Why Are We Made to Feel Pain?

Why do bad things have to happen to us?

We need an answer to the question, “Why do the virtuous suffer?” The book of James is the current book I’m reading.
The issue of pain is discussed in depth in one particular area.

The Bible contains several chapters that teach us how to deal with suffering.
My mind wanders to the books of Job, several of the Psalms, Lamentations, Hebrews 12, and James.

During the early church’s existence, James was persecuted severely. He wrote about his trials and the ways in which God had helped him. By doing so, he deals with the issue of suffering that plagues human existence.

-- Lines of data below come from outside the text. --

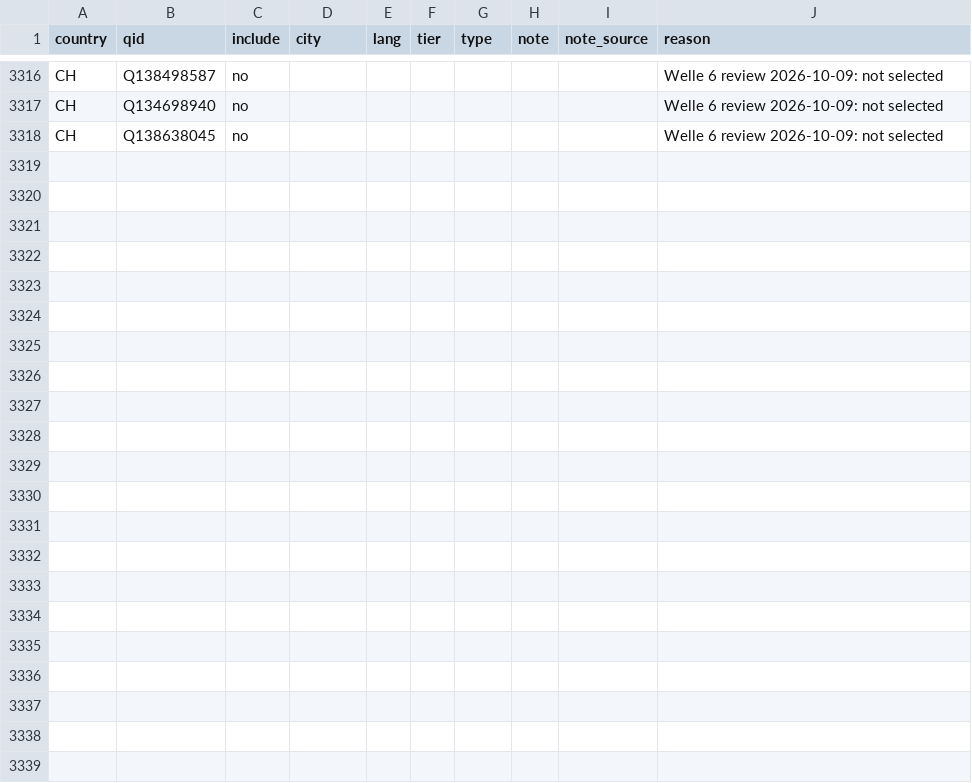
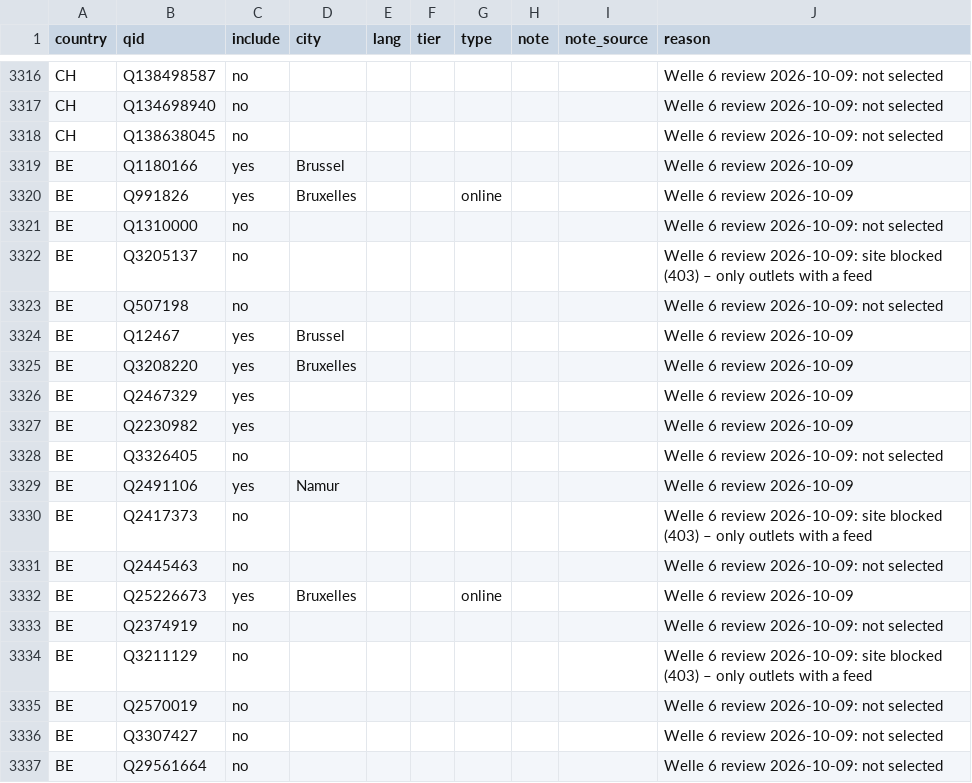
Before and after one commit to visual-dimensions/diurna, a CSV file: data/seed/candidates/decisions.csv, drawn as a sheet; only a part is shown, gaps mark what is left out; the diff covers the shown part only.

```diff
--- a/data/seed/candidates/decisions.csv
+++ b/data/seed/candidates/decisions.csv
@@ -3318 +3318,20 @@ CH,Q134698940,no,,,,,,,Welle 6 review 2026-10-09: not selected
 CH,Q138638045,no,,,,,,,Welle 6 review 2026-10-09: not selected
+BE,Q1180166,yes,Brussel,,,,,,Welle 6 review 2026-10-09
+BE,Q991826,yes,Bruxelles,,,online,,,Welle 6 review 2026-10-09
+BE,Q1310000,no,,,,,,,Welle 6 review 2026-10-09: not selected
+BE,Q3205137,no,,,,,,,Welle 6 review 2026-10-09: site blocked (403) – only outlets with a feed
+BE,Q507198,no,,,,,,,Welle 6 review 2026-10-09: not selected
+BE,Q12467,yes,Brussel,,,,,,Welle 6 review 2026-10-09
+BE,Q3208220,yes,Bruxelles,,,,,,Welle 6 review 2026-10-09
+BE,Q2467329,yes,,,,,,,Welle 6 review 2026-10-09
+BE,Q2230982,yes,,,,,,,Welle 6 review 2026-10-09
+BE,Q3326405,no,,,,,,,Welle 6 review 2026-10-09: not selected
+BE,Q2491106,yes,Namur,,,,,,Welle 6 review 2026-10-09
+BE,Q2417373,no,,,,,,,Welle 6 review 2026-10-09: site blocked (403) – only outlets with a feed
+BE,Q2445463,no,,,,,,,Welle 6 review 2026-10-09: not selected
+BE,Q25226673,yes,Bruxelles,,,online,,,Welle 6 review 2026-10-09
+BE,Q2374919,no,,,,,,,Welle 6 review 2026-10-09: not selected
+BE,Q3211129,no,,,,,,,Welle 6 review 2026-10-09: site blocked (403) – only outlets with a feed
+BE,Q2570019,no,,,,,,,Welle 6 review 2026-10-09: not selected
+BE,Q3307427,no,,,,,,,Welle 6 review 2026-10-09: not selected
+BE,Q29561664,no,,,,,,,Welle 6 review 2026-10-09: not selected
```
Also changed, not shown: 28 added rows elsewhere in this file, data/geocode_report.csv, 6 other files.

Be mindful that there is a wide range of suffering, including but not limited to the following: psychological, physiological, spiritual, bereavement, loss, transgression, and so on.
Fortunately, the concepts laid out by James can be put to use in the face of any difficulty.

So, I’ll respond to your inquiry by drawing on James’s observations.

1. We address the issue of suffering without pretense or pride, which is what ultimately allows us to find a solution.

James earned the nickname “camel knees” from his fellow Christians in the early church due to the countless hours he spent in prayer groveling on the floor.
This man lived a life of profound modesty.

James’s book begins with a sentence that really impressed me: A greeting from James, a slave of God and the Lord Jesus Christ, to the twelve tribes dispersed across the world.
(James 1:1) Although James doesn’t present himself in this light, he shares a childhood with Jesus, a fact that is likely unknown to the reader.
What he might have written instead is: Apostolic James.
James, the bishop of Jerusalem’s Christian community (Galatians 1:19a).
(Acts 21:18)

King James, a rock in the Christian church.
[(Galatians 2:9)]

James, one of Jesus’s brothers.
Scripture references: Galatians 1:19b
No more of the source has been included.